  • Lose weight – As obesity has been linked to POP, losing weight can relieve the pressure the extra weight puts on your organs.
  • Attend birthing classes – Birthing classes like Lamaze teach you how to tighten your core muscles and push during labor. This will help you know how to push and avoid straining your weaker muscles.

How to Manage Pelvic Organ Prolapse

When to See a Doctor in Atlanta for Pelvic Organ Prolapse

In most cases, women with pelvic organ prolapse have no symptoms. The condition will mostly be identified during a routine exam. However, in most women, the main sensation that proves to be bothersome is the pressure on the vagina.
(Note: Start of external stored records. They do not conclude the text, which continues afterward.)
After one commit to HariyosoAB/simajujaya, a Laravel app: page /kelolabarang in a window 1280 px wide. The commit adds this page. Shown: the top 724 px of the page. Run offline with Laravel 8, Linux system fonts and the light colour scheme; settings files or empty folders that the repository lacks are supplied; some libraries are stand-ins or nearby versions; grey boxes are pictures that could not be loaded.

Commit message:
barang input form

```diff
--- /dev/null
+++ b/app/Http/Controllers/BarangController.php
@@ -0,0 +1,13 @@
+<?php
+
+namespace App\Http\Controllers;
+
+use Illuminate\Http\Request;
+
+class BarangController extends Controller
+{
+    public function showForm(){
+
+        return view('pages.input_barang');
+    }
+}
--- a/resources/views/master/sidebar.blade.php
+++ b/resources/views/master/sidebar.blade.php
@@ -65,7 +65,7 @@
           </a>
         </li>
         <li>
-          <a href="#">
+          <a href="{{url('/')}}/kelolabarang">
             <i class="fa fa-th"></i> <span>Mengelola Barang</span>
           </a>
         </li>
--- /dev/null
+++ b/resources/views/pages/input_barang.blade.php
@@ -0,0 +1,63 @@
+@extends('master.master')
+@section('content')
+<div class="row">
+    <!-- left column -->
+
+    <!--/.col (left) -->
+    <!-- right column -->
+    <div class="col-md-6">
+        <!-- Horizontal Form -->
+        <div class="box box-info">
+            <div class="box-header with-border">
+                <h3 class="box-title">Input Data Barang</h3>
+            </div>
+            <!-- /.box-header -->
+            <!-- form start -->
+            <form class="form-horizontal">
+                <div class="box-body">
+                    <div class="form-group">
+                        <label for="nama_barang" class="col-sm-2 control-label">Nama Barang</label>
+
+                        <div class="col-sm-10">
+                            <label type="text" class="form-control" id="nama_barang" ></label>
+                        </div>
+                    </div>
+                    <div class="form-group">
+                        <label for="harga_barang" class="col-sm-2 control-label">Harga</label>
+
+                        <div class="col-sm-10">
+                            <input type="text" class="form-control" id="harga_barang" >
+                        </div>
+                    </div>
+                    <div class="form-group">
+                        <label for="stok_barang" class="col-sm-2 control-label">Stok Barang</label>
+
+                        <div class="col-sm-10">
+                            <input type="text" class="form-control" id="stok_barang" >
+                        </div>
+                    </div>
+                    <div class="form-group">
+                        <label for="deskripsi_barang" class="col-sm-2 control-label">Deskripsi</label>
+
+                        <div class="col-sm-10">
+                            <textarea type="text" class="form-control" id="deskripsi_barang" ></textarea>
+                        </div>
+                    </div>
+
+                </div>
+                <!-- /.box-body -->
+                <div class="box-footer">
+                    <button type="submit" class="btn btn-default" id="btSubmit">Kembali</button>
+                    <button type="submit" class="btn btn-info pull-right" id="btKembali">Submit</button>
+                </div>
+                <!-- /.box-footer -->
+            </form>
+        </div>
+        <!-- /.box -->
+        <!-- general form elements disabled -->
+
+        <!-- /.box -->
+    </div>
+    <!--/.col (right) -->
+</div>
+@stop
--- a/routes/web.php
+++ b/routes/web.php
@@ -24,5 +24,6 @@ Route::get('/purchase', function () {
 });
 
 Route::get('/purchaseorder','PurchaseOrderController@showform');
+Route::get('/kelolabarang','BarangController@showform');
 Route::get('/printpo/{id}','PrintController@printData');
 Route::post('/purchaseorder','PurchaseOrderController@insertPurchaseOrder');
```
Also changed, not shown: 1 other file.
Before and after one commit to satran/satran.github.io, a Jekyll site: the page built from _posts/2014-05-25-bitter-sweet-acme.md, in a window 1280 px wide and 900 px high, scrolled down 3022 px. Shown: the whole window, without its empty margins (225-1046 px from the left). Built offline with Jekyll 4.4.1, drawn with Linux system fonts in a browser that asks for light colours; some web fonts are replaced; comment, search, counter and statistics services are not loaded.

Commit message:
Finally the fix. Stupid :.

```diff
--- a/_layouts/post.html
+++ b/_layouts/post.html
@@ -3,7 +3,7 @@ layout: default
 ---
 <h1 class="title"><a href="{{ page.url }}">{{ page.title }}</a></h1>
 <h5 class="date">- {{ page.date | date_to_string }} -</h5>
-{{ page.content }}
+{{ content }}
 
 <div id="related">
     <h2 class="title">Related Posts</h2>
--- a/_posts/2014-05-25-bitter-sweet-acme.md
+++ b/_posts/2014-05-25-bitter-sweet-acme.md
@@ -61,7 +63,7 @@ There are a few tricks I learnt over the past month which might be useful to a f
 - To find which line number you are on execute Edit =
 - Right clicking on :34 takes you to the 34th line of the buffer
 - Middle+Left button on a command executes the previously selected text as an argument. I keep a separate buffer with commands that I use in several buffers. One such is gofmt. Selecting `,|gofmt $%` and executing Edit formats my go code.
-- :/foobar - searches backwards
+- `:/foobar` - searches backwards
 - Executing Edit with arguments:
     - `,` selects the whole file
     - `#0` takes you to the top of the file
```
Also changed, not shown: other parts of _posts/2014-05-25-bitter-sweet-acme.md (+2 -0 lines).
While it may not be easy to identify this pressure as POP, there are specific signs you can look for in addition to this.

Pelvic organ prolapse symptoms include:

  • Pelvic organ prolapse pain in your pelvic region
  • Pressure in your pelvic region even when your bladder is empty
  • A sense that there is something falling out of the vagina
  • A pulling or stretching sensation in your groin area
  • Lower backache
  • Pain during sexual intercourse
  • Spotting or bleeding during your non-menstrual days
  • Incontinence and frequent and sudden urges to urinate
  • Constipation and other bowel movement problems
  • If you need to sit in a certain way to relieve yourself

You may also visit the pelvic organ prolapse ACOG page to view pelvic organ prolapse images and understand the condition better.


What to Expect from Treatment for POP


As there aren’t always symptoms, diagnosis of pelvic organ prolapse will rely on catching the condition during a routine exam. When this happens, your doctor will go over your medical history including your past pregnancies to establish a precedent. They will then examine your abdomen and pelvic regions. This will be part of your overall physical exam. If there is evidence that shows you may have the condition, your doctor may suggest further tests including a cystoscopy, IVP (intravenous pyelogram), CT scan and urodynamic tests. These tests will determine the pelvic organ prolapse quantification of your organs to show how far down they have dropped relative to your vagina.

Pelvic Organ Prolapse Treatment

For most women, POP symptoms will be mild enough to either ignore or manage with mild medication. Lifestyle changes can also help you manage the symptoms. These changes include losing weight, exercising, eating high-fiber foods and doing Kegel exercises. If your symptoms are more severe, then you may benefit from pelvic organ prolapse surgery. Surgery will be performed to, among other things, repair your bladder, remove your uterus (if you do not wish to have more children), install a pelvic organ prolapse mesh, repair the walls of your vagina and in extreme cases, and close your vagina. Where pelvic organ prolapse treatment and stress urinary incontinence are linked, you may need a combination of treatments to treat both conditions.